## Task item
Return the data that follows exactly as it appears. Pictures do not belong in the copy.

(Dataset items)
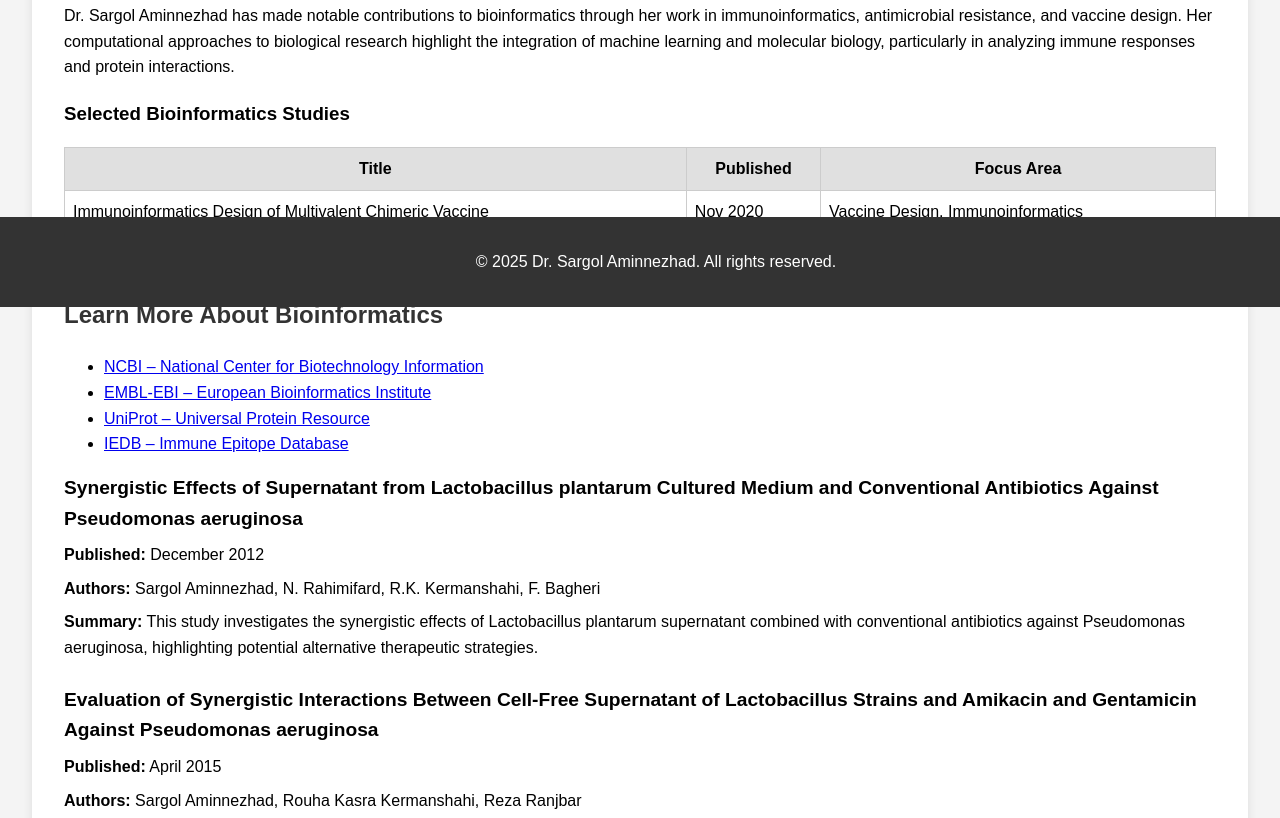
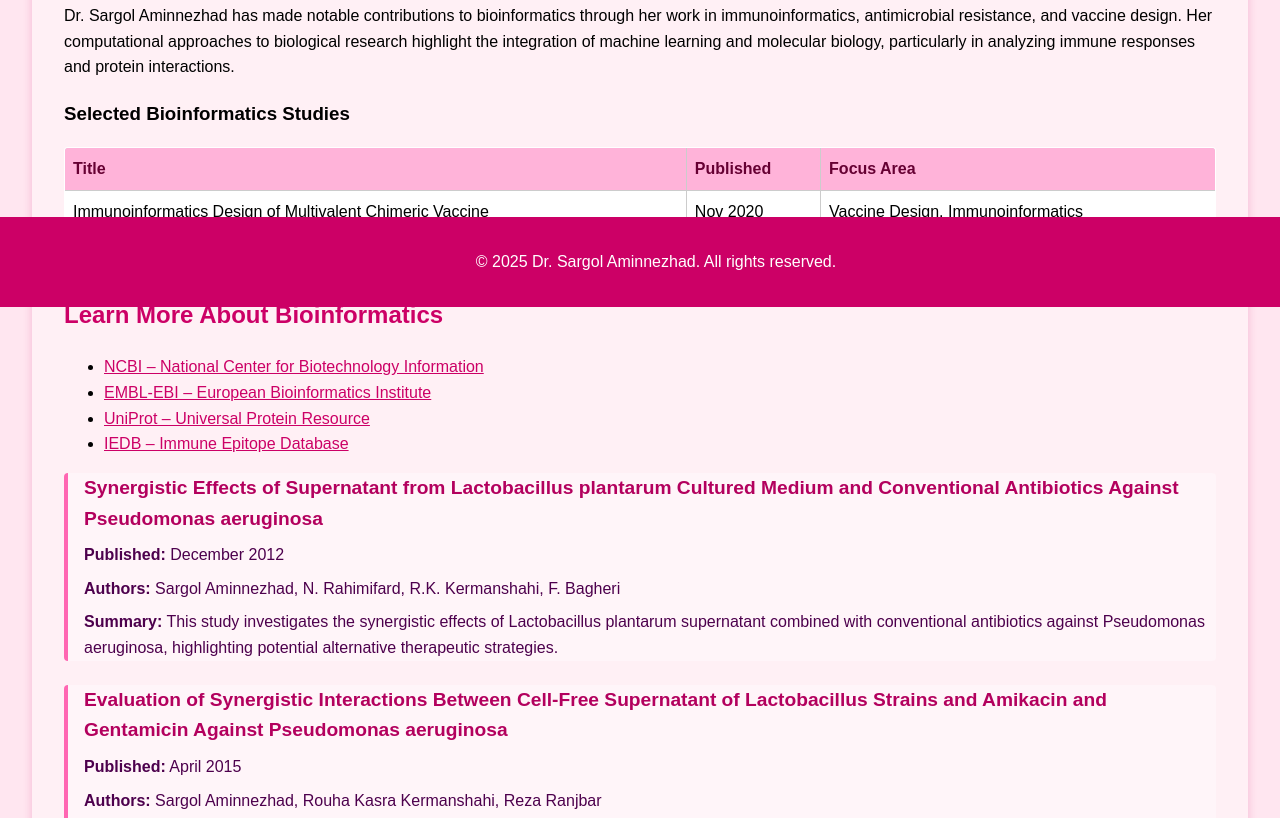
Before and after one commit to RonakCancerPredictor/first_article, a plain HTML site: page index.html in a window 1280 px wide. Shown: the part 493-1311 px from the top of the page. Drawn offline with Linux system fonts and the light colour scheme.

Commit message:
Update index.html

```diff
--- a/index.html
+++ b/index.html
@@ -1,22 +1,16 @@
 <!DOCTYPE html>
 <html lang="en">
 <head>
-    <meta charset="UTF-8">
-    <meta name="viewport" content="width=device-width, initial-scale=1.0">
-    <meta name="author" content="Dr. Sargol Aminnezhad">
-    <meta name="description" content="Profile of Dr. Sargol Aminnezhad, a researcher in biotechnology and microbiology at Alzahra University, Iran.">
-    <meta name="keywords" content="Dr. Sargol Aminnezhad, biotechnology, microbiology, Alzahra University, Iran, research, publications">
-    <title>Dr. Sargol Aminnezhad - Researcher Profile</title>
    <style>
     body {
         font-family: Arial, sans-serif;
         line-height: 1.6;
         margin: 0;
         padding: 0;
-            background-color: #f4f4f4;
+        background-color: #ffe6f0; /* Light pink background */
     }
     header {
-            background-color: #333;
+        background-color: #cc0066; /* Deep pink */
         color: #fff;
         text-align: center;
         padding: 1rem;
@@ -26,48 +20,73 @@
     }
     main {
         padding: 2rem;
-            background-color: #fff;
+        background-color: #fff0f5; /* LavenderBlush (pink tone) */
         margin: 2rem;
         border-radius: 8px;
-            box-shadow: 0 0 10px rgba(0, 0, 0, 0.1);
+        box-shadow: 0 0 10px rgba(204, 0, 102, 0.2); /* pink shadow */
     }
     h2 {
-            color: #333;
+        color: #cc0066;
     }
     .publication {
         margin-bottom: 1.5rem;
+        border-left: 4px solid #ff66b2;
+        padding-left: 1rem;
+        background-color: #fff5f9;
+        border-radius: 4px;
     }
     .publication h3 {
         margin: 0;
         font-size: 1.2rem;
+        color: #b3005e;
     }
     .publication p {
         margin: 0.5rem 0;
+        color: #4d004d;
     }
     .contact {
         margin-top: 2rem;
-            background-color: #f9f9f9;
+        background-color: #ffe6f0;
         padding: 1rem;
-            border-left: 5px solid #007acc;
+        border-left: 5px solid #ff66b2;
         border-radius: 4px;
     }
     .contact a {
-            color: #007acc;
+        color: #cc0066;
         text-decoration: none;
     }
     .contact a:hover {
         text-decoration: underline;
     }
+    table {
+        background-color: #fff;
+        border-radius: 4px;
+        overflow: hidden;
+        border: 1px solid #ff99cc;
+    }
+    table th {
+        background-color: #ffb3d9;
+        color: #660033;
+    }
+    table td, table th {
+        border: 1px solid #ff99cc;
+        padding: 8px;
+        text-align: left;
+    }
+    ul a {
+        color: #cc0066;
+    }
     footer {
         text-align: center;
         padding: 1rem;
-            background-color: #333;
+        background-color: #cc0066;
         color: #fff;
         position: fixed;
         width: 100%;
         bottom: 0;
     }
 </style>
+
 </head>
 <body>
 
```
Lines whose indentation alone changed are shown as unchanged.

## Exercise answer
Before and after one commit to RonakCancerPredictor/first_article, a plain HTML site: page index.html in a window 1280 px wide. Shown: the part 493-1311 px from the top of the page. Drawn offline with Linux system fonts and the light colour scheme.

Commit message:
Update index.html

```diff
--- a/index.html
+++ b/index.html
@@ -1,22 +1,16 @@
 <!DOCTYPE html>
 <html lang="en">
 <head>
-    <meta charset="UTF-8">
-    <meta name="viewport" content="width=device-width, initial-scale=1.0">
-    <meta name="author" content="Dr. Sargol Aminnezhad">
-    <meta name="description" content="Profile of Dr. Sargol Aminnezhad, a researcher in biotechnology and microbiology at Alzahra University, Iran.">
-    <meta name="keywords" content="Dr. Sargol Aminnezhad, biotechnology, microbiology, Alzahra University, Iran, research, publications">
-    <title>Dr. Sargol Aminnezhad - Researcher Profile</title>
    <style>
     body {
         font-family: Arial, sans-serif;
         line-height: 1.6;
         margin: 0;
         padding: 0;
-            background-color: #f4f4f4;
+        background-color: #ffe6f0; /* Light pink background */
     }
     header {
-            background-color: #333;
+        background-color: #cc0066; /* Deep pink */
         color: #fff;
         text-align: center;
         padding: 1rem;
@@ -26,48 +20,73 @@
     }
     main {
         padding: 2rem;
-            background-color: #fff;
+        background-color: #fff0f5; /* LavenderBlush (pink tone) */
         margin: 2rem;
         border-radius: 8px;
-            box-shadow: 0 0 10px rgba(0, 0, 0, 0.1);
+        box-shadow: 0 0 10px rgba(204, 0, 102, 0.2); /* pink shadow */
     }
     h2 {
-            color: #333;
+        color: #cc0066;
     }
     .publication {
         margin-bottom: 1.5rem;
+        border-left: 4px solid #ff66b2;
+        padding-left: 1rem;
+        background-color: #fff5f9;
+        border-radius: 4px;
     }
     .publication h3 {
         margin: 0;
         font-size: 1.2rem;
+        color: #b3005e;
     }
     .publication p {
         margin: 0.5rem 0;
+        color: #4d004d;
     }
     .contact {
         margin-top: 2rem;
-            background-color: #f9f9f9;
+        background-color: #ffe6f0;
         padding: 1rem;
-            border-left: 5px solid #007acc;
+        border-left: 5px solid #ff66b2;
         border-radius: 4px;
     }
     .contact a {
-            color: #007acc;
+        color: #cc0066;
         text-decoration: none;
     }
     .contact a:hover {
         text-decoration: underline;
     }
+    table {
+        background-color: #fff;
+        border-radius: 4px;
+        overflow: hidden;
+        border: 1px solid #ff99cc;
+    }
+    table th {
+        background-color: #ffb3d9;
+        color: #660033;
+    }
+    table td, table th {
+        border: 1px solid #ff99cc;
+        padding: 8px;
+        text-align: left;
+    }
+    ul a {
+        color: #cc0066;
+    }
     footer {
         text-align: center;
         padding: 1rem;
-            background-color: #333;
+        background-color: #cc0066;
         color: #fff;
         position: fixed;
         width: 100%;
         bottom: 0;
     }
 </style>
+
 </head>
 <body>
 
```
Lines whose indentation alone changed are shown as unchanged.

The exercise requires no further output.